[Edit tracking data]
== Segment start ==

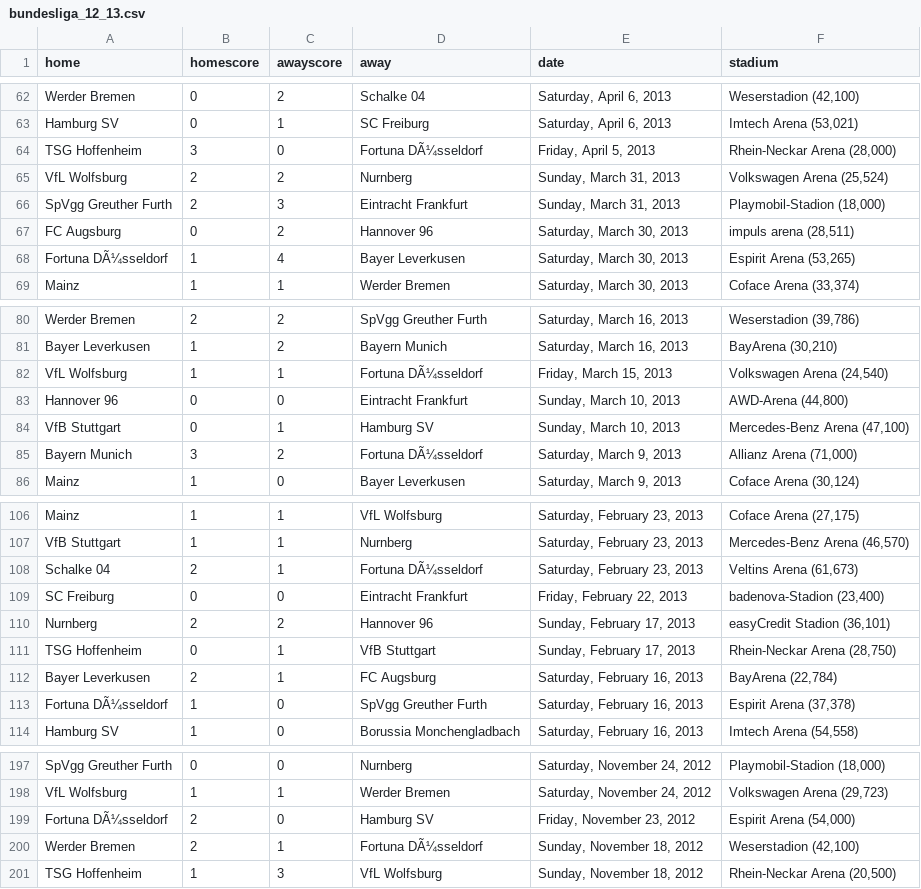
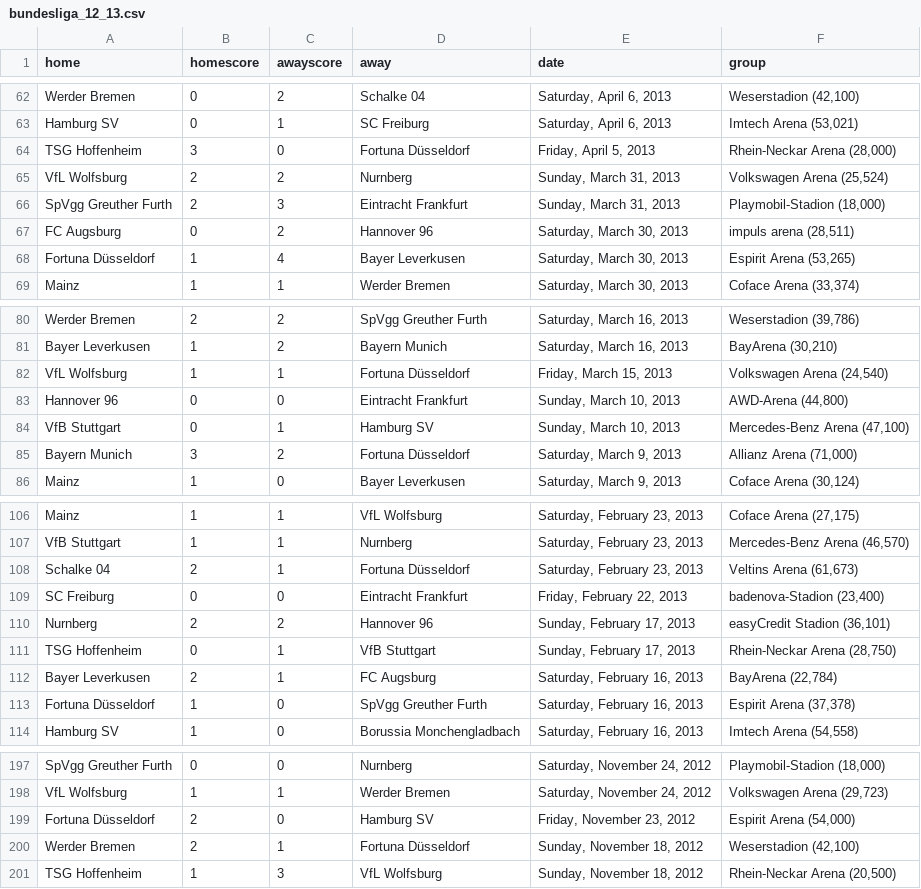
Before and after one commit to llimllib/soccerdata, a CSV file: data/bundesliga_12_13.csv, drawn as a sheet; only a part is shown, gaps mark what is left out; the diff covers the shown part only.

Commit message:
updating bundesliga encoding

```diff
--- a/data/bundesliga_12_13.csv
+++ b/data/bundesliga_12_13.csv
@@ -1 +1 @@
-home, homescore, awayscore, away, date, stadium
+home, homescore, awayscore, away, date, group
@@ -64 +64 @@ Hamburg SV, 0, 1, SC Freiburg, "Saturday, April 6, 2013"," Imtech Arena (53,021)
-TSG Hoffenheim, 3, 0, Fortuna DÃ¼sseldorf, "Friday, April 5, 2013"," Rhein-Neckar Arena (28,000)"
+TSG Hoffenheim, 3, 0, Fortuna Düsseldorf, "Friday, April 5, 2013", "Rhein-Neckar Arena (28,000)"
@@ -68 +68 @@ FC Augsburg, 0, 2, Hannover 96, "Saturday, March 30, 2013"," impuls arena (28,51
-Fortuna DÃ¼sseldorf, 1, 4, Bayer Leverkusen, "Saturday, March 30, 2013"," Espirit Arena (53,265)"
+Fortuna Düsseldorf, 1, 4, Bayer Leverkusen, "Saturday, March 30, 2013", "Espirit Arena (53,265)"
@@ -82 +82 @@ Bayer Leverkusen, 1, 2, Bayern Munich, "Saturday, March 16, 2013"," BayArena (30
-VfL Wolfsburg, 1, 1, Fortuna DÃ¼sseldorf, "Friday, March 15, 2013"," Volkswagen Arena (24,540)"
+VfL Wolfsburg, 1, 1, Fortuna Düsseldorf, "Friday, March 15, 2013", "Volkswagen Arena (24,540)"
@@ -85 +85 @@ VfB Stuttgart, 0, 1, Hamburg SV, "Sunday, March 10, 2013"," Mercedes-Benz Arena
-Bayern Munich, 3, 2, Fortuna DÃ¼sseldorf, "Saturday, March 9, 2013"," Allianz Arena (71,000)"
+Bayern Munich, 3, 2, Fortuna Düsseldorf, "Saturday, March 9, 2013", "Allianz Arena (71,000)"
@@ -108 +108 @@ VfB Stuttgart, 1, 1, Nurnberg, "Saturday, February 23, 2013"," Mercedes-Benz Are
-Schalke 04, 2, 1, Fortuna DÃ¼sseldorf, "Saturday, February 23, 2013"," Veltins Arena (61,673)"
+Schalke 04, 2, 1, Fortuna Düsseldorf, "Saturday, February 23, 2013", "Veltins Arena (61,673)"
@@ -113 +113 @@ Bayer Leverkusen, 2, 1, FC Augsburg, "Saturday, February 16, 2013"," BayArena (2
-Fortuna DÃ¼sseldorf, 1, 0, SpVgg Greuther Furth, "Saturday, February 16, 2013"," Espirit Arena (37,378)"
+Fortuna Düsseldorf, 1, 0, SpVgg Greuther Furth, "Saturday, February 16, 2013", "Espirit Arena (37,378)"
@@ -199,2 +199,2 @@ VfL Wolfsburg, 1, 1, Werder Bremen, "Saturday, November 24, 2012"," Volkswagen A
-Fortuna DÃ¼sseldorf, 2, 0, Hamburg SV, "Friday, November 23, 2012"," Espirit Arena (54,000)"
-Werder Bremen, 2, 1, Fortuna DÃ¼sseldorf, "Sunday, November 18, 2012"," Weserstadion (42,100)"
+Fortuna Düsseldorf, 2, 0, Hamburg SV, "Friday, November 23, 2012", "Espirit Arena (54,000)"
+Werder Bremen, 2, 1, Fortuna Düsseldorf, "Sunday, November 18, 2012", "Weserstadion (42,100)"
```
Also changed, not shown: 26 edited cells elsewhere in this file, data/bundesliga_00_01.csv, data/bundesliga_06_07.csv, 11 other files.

== Segment end ==

= WORK ITEM =
Return all of the records above exactly as written. Omit each picture.

= SOLUTION BELOW =
Before and after one commit to llimllib/soccerdata, a CSV file: data/bundesliga_12_13.csv, drawn as a sheet; only a part is shown, gaps mark what is left out; the diff covers the shown part only.

Commit message:
updating bundesliga encoding

```diff
--- a/data/bundesliga_12_13.csv
+++ b/data/bundesliga_12_13.csv
@@ -1 +1 @@
-home, homescore, awayscore, away, date, stadium
+home, homescore, awayscore, away, date, group
@@ -64 +64 @@ Hamburg SV, 0, 1, SC Freiburg, "Saturday, April 6, 2013"," Imtech Arena (53,021)
-TSG Hoffenheim, 3, 0, Fortuna DÃ¼sseldorf, "Friday, April 5, 2013"," Rhein-Neckar Arena (28,000)"
+TSG Hoffenheim, 3, 0, Fortuna Düsseldorf, "Friday, April 5, 2013", "Rhein-Neckar Arena (28,000)"
@@ -68 +68 @@ FC Augsburg, 0, 2, Hannover 96, "Saturday, March 30, 2013"," impuls arena (28,51
-Fortuna DÃ¼sseldorf, 1, 4, Bayer Leverkusen, "Saturday, March 30, 2013"," Espirit Arena (53,265)"
+Fortuna Düsseldorf, 1, 4, Bayer Leverkusen, "Saturday, March 30, 2013", "Espirit Arena (53,265)"
@@ -82 +82 @@ Bayer Leverkusen, 1, 2, Bayern Munich, "Saturday, March 16, 2013"," BayArena (30
-VfL Wolfsburg, 1, 1, Fortuna DÃ¼sseldorf, "Friday, March 15, 2013"," Volkswagen Arena (24,540)"
+VfL Wolfsburg, 1, 1, Fortuna Düsseldorf, "Friday, March 15, 2013", "Volkswagen Arena (24,540)"
@@ -85 +85 @@ VfB Stuttgart, 0, 1, Hamburg SV, "Sunday, March 10, 2013"," Mercedes-Benz Arena
-Bayern Munich, 3, 2, Fortuna DÃ¼sseldorf, "Saturday, March 9, 2013"," Allianz Arena (71,000)"
+Bayern Munich, 3, 2, Fortuna Düsseldorf, "Saturday, March 9, 2013", "Allianz Arena (71,000)"
@@ -108 +108 @@ VfB Stuttgart, 1, 1, Nurnberg, "Saturday, February 23, 2013"," Mercedes-Benz Are
-Schalke 04, 2, 1, Fortuna DÃ¼sseldorf, "Saturday, February 23, 2013"," Veltins Arena (61,673)"
+Schalke 04, 2, 1, Fortuna Düsseldorf, "Saturday, February 23, 2013", "Veltins Arena (61,673)"
@@ -113 +113 @@ Bayer Leverkusen, 2, 1, FC Augsburg, "Saturday, February 16, 2013"," BayArena (2
-Fortuna DÃ¼sseldorf, 1, 0, SpVgg Greuther Furth, "Saturday, February 16, 2013"," Espirit Arena (37,378)"
+Fortuna Düsseldorf, 1, 0, SpVgg Greuther Furth, "Saturday, February 16, 2013", "Espirit Arena (37,378)"
@@ -199,2 +199,2 @@ VfL Wolfsburg, 1, 1, Werder Bremen, "Saturday, November 24, 2012"," Volkswagen A
-Fortuna DÃ¼sseldorf, 2, 0, Hamburg SV, "Friday, November 23, 2012"," Espirit Arena (54,000)"
-Werder Bremen, 2, 1, Fortuna DÃ¼sseldorf, "Sunday, November 18, 2012"," Weserstadion (42,100)"
+Fortuna Düsseldorf, 2, 0, Hamburg SV, "Friday, November 23, 2012", "Espirit Arena (54,000)"
+Werder Bremen, 2, 1, Fortuna Düsseldorf, "Sunday, November 18, 2012", "Weserstadion (42,100)"
```
Also changed, not shown: 26 edited cells elsewhere in this file, data/bundesliga_00_01.csv, data/bundesliga_06_07.csv, 11 other files.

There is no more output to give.